The friction between banks and their clients over fraud and account takeovers has reached the boiling point for one Truist banking customer.
Perran Davis says his deceased father’s estate account was emptied of over $133,000 in a matter of months and will never trust Truist again.
His story, like thousands of others, has become all too common.
Davis, the sole executor of the account, says he first noticed something was off in February, when he wrote a check from the estate to his attorney…
And it bounced.
“Red alert. It should have been impossible, there was over $130,000 in that account. It’s impossible to wrap your mind around how can this happen? I thought that I was dealing with a reputable bank that had safeguards in place, and they obviously failed,” said Davis.

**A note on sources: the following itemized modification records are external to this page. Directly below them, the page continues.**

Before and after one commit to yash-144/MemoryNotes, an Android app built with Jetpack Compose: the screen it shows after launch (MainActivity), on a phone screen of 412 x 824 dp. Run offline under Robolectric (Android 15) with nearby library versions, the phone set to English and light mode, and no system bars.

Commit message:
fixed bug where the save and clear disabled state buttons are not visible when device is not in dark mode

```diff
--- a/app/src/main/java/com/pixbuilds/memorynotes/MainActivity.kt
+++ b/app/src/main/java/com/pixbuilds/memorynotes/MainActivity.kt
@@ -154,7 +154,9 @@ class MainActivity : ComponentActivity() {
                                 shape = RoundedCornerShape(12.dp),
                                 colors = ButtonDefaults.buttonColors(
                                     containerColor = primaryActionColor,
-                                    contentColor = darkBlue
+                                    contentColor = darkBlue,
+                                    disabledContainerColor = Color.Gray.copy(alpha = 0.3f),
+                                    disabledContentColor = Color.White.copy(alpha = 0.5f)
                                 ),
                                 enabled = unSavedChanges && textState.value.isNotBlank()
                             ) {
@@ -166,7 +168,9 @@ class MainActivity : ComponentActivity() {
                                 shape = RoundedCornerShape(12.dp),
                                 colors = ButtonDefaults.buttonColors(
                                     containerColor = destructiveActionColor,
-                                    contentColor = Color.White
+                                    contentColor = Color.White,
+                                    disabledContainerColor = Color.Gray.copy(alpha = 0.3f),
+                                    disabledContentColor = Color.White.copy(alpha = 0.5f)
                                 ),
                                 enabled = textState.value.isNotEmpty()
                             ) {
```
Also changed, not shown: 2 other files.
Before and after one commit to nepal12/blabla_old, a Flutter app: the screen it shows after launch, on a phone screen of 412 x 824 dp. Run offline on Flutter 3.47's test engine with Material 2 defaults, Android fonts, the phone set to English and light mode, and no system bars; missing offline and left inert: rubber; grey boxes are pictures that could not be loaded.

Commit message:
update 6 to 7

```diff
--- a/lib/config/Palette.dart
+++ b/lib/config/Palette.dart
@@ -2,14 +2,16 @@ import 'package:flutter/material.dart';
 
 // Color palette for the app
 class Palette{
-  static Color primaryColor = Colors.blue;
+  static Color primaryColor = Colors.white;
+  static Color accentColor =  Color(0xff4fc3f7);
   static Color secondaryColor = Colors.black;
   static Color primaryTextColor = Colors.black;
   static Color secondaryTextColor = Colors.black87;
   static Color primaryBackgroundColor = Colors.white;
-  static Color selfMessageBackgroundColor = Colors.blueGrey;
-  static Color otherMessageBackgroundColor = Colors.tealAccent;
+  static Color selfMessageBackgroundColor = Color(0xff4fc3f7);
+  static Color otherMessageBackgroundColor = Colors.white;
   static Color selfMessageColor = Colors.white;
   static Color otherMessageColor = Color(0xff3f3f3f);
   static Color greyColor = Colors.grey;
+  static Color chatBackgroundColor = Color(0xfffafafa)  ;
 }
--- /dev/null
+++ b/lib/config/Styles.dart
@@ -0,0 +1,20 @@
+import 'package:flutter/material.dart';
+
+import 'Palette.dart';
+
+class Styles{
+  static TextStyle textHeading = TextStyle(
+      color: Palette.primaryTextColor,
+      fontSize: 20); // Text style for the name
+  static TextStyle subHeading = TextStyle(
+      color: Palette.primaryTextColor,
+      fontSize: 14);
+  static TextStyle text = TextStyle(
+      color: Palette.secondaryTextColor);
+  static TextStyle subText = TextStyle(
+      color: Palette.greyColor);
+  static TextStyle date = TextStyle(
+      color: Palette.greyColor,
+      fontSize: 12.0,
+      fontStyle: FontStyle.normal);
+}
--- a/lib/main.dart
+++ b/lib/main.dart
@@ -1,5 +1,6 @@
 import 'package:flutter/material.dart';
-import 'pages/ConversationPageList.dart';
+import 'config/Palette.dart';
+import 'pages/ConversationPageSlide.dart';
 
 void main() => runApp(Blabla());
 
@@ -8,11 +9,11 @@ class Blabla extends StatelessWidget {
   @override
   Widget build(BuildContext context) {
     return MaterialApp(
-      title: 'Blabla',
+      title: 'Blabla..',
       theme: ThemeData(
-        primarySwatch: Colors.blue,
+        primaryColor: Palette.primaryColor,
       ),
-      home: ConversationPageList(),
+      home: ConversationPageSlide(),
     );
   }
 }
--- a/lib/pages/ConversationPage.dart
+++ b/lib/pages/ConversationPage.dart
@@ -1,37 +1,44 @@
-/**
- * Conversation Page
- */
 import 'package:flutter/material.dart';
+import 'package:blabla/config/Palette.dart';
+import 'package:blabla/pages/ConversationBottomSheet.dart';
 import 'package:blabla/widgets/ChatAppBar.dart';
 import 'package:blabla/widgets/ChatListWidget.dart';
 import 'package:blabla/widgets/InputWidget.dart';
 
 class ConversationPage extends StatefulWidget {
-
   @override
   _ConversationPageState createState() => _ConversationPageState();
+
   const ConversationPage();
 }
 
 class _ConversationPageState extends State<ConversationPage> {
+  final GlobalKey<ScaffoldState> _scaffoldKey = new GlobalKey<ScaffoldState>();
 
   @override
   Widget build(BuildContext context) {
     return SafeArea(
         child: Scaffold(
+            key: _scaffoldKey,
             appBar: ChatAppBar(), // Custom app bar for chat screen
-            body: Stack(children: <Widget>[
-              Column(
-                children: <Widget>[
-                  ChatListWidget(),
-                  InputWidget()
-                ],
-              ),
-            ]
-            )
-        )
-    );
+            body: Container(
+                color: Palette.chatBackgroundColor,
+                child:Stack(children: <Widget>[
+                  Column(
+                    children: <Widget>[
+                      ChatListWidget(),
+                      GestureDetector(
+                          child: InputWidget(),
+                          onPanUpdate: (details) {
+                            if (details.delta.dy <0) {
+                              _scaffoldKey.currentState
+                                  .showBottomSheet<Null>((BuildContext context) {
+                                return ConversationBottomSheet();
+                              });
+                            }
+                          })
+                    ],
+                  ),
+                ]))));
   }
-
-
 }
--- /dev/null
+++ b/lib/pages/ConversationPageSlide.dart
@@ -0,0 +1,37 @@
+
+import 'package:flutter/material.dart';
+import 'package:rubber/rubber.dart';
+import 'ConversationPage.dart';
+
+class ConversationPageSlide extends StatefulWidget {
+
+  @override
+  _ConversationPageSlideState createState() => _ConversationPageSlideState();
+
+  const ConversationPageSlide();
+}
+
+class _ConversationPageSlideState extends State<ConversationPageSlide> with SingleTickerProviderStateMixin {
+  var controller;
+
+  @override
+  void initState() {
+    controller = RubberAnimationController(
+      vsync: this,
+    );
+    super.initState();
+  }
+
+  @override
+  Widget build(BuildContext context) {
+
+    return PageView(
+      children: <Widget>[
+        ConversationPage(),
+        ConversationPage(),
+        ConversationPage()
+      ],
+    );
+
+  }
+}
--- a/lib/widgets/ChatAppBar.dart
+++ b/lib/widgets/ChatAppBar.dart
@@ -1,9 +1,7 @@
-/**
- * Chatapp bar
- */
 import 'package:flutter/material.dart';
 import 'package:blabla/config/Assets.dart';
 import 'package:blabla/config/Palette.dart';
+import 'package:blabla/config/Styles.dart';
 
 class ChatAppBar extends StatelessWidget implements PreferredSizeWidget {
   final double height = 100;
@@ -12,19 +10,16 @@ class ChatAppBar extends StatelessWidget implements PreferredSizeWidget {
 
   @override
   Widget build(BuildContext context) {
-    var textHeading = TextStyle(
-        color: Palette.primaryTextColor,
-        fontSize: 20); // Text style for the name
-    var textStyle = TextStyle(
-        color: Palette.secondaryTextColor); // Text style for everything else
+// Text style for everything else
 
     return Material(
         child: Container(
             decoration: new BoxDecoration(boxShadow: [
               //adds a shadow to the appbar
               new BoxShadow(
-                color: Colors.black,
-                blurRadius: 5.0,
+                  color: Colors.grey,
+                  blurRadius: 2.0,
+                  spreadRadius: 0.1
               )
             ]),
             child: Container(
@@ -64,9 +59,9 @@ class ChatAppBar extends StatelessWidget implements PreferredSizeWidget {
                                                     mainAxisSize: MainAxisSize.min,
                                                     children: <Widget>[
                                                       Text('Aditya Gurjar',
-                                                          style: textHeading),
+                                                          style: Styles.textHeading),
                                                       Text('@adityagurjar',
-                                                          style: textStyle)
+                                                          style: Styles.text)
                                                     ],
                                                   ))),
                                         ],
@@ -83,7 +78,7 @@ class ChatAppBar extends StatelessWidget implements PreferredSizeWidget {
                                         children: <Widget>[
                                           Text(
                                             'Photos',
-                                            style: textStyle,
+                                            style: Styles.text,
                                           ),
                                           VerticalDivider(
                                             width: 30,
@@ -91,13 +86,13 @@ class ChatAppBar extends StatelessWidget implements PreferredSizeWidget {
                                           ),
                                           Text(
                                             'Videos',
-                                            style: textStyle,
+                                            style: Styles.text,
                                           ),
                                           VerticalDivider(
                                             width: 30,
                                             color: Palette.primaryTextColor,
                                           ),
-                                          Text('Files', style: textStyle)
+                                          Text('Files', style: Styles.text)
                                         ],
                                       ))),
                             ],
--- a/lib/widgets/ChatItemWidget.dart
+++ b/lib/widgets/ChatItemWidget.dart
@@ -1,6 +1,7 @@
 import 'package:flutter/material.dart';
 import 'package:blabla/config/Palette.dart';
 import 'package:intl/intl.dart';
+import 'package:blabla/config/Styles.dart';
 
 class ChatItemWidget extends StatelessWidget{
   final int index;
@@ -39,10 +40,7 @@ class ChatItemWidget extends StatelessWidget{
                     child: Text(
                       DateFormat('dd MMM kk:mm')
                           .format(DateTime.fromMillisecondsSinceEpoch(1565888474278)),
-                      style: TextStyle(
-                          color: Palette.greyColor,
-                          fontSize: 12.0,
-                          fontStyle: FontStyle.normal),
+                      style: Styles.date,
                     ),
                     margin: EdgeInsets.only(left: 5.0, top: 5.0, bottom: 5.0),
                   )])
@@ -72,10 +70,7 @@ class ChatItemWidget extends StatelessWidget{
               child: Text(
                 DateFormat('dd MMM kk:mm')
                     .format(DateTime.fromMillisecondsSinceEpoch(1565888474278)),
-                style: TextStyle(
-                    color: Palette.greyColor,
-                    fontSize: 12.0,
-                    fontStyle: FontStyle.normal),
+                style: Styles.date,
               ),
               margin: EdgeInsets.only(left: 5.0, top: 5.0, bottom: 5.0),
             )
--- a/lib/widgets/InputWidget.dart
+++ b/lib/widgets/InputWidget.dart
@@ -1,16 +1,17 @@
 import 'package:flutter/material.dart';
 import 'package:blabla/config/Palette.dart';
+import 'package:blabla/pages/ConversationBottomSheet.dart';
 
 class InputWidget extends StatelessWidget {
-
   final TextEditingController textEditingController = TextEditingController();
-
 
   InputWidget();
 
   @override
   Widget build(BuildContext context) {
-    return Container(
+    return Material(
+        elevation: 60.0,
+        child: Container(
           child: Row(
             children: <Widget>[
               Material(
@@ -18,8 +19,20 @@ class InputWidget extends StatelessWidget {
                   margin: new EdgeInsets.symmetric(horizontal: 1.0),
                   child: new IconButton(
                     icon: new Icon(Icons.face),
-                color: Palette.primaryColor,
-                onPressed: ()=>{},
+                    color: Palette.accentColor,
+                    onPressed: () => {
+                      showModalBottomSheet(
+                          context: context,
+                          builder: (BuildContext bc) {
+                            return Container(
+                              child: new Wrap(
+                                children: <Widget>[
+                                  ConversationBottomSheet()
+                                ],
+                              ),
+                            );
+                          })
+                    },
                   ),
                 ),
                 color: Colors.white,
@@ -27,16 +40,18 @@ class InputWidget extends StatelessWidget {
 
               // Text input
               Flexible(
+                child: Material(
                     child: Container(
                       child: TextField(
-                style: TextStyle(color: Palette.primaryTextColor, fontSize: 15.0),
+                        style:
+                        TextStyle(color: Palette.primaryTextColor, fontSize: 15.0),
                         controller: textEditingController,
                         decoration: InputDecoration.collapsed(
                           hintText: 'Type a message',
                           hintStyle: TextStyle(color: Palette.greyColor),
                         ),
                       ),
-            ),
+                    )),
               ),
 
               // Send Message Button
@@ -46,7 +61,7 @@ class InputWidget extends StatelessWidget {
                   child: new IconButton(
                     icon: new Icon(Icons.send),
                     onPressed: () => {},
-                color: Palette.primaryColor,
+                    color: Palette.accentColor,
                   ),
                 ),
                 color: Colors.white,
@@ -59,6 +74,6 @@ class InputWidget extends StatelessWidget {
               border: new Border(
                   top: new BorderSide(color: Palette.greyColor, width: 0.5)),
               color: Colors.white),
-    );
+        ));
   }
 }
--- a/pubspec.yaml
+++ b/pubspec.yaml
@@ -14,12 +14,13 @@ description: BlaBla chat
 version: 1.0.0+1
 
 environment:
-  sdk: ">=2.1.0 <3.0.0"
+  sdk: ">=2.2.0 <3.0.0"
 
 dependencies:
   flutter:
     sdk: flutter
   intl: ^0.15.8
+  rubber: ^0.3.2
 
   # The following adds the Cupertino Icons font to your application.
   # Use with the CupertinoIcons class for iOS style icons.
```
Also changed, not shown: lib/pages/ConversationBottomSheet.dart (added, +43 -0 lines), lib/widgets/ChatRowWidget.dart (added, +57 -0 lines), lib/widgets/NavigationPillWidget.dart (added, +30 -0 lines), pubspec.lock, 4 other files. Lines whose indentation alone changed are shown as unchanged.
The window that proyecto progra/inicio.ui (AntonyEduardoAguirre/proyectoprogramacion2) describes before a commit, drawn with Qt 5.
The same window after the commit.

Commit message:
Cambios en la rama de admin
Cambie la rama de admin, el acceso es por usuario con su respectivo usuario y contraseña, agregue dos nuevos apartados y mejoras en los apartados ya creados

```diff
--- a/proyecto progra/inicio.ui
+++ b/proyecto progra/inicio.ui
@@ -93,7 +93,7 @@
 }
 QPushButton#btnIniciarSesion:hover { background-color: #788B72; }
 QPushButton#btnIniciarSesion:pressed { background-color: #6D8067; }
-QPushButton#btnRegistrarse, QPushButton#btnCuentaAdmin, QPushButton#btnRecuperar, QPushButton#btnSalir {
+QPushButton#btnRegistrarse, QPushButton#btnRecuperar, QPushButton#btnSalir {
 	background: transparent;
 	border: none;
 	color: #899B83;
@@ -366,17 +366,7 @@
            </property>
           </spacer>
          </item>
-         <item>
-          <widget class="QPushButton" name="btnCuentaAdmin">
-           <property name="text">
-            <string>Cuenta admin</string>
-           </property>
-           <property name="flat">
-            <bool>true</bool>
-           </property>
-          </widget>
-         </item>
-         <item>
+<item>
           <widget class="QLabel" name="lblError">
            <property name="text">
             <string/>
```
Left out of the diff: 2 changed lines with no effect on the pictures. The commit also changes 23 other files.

After the check bounced, Davis decided to take matters into his own hands and looked over all the account statements from previous months. He first noticed a $3,507 payment in November to Imperial Freight Lines, whom he hired to move his father’s possessions. Those payments, Davis says, were legitimate.
However, the day after the legitimate Imperial payments were made, he noticed an odd $1 charge from the company.
Further investigation showed Davis that his father’s estate account had gone from $139,501 in November, to just $45,353 by January…
And by the time he wrote the check to his attorney, the account was overdrawn by $2,088.
Mr. Davis believes the moving company may have stolen the funds and is highly concerned about what to do next.
You see, besides the theft of over $130,000 from his father’s account, Davis is responsible for the handling of the estate and must report any expenditures to the probate court.
He’s now left wondering how to explain what happened before the court…
And hopes they believe him.
“It’s not my money. It’s the money of my deceased father’s estate account. I’m responsible for that, I have to report to the probate court about that, so what am I supposed to do?”, said Davis.
He’s now furious with Truist over the theft, and for good reason.
“I found out… that over $130,000 had been wiped out. And at no time, did the bank ever contact me, not by phone, not by snail mail, not by email, nothing.”
According to Davis, Truist did send him fraud alerts, but they came long after his account was already drained.
“So they didn’t bother to do this while the fraud was happening, this is after all the money was gone…
“… then they start blowing my email up saying there’s fraud, we’re seeing a higher level of activity—why didn’t they do it when the fraud was happening?”
Mr. Davis says the bank not only failed to protect his father’s account but noted a glaring hole in Truist’s fraud prevention tools.
“… why their fraud system didn’t catch it, and she (a bank rep) said their computer only looks at the numbers at the bottom of the checks, not the name and that the algorithm cashes checks if those numbers are right.
“Which basically tells me there’s really no protection whatsoever. I can take and print a check on the appropriate paper and put some random person’s name and address in the upper left-hand corner and put somebody’s routing information and send it through Truist and according to this lady they’d cash it.”
On the surface, it seems that Truist may not be using the most effective anti-fraud tools and could be putting their customers in harm’s way.
But Truist is not alone in their apparent lack of security. According to the Federal Trade Commission, American consumers lost over $5.8 billion to fraud last year, a gargantuan 70% leap over 2020.
As Mr. Davis said, “why didn’t they do it (alert the fraud) when the fraud was happening?”
Well, had the bank employed cutting-edge, real-time fraud detection and prevention technologies, like those provided by ToolCASE, Truist may have had that very capability.
In fact, ToolCASE’s real-time, enterprise level fraud detection and prevention tools, driven by artificial intelligence, were developed specifically for this exact purpose: To detect fraud live, as it’s happening, and stop it before any funds are transferred or stolen…
And not to leave banks alerting defrauded customers, after the fact.
With over $5.8 billion lost to fraud in 2021, every transactional institution, including banks and credit unions, must do more to prevent fraud and protect their customer assets.
If they don’t, the friction we see between Mr. Davis and Truist will spread through the banking industry like wildfire, and we may soon see more big banks in the crosshairs of angry customers.
Every banking institution should immediately consider reviewing the real-time ToolCASE Ai solutions to bank and credit union fraud, and get a full demonstration of its remarkable capabilities, HERE
Or, read the entire story of how Perran Davis discovered the theft, and how, with the cooperation of the police, he may have found the criminal, HERE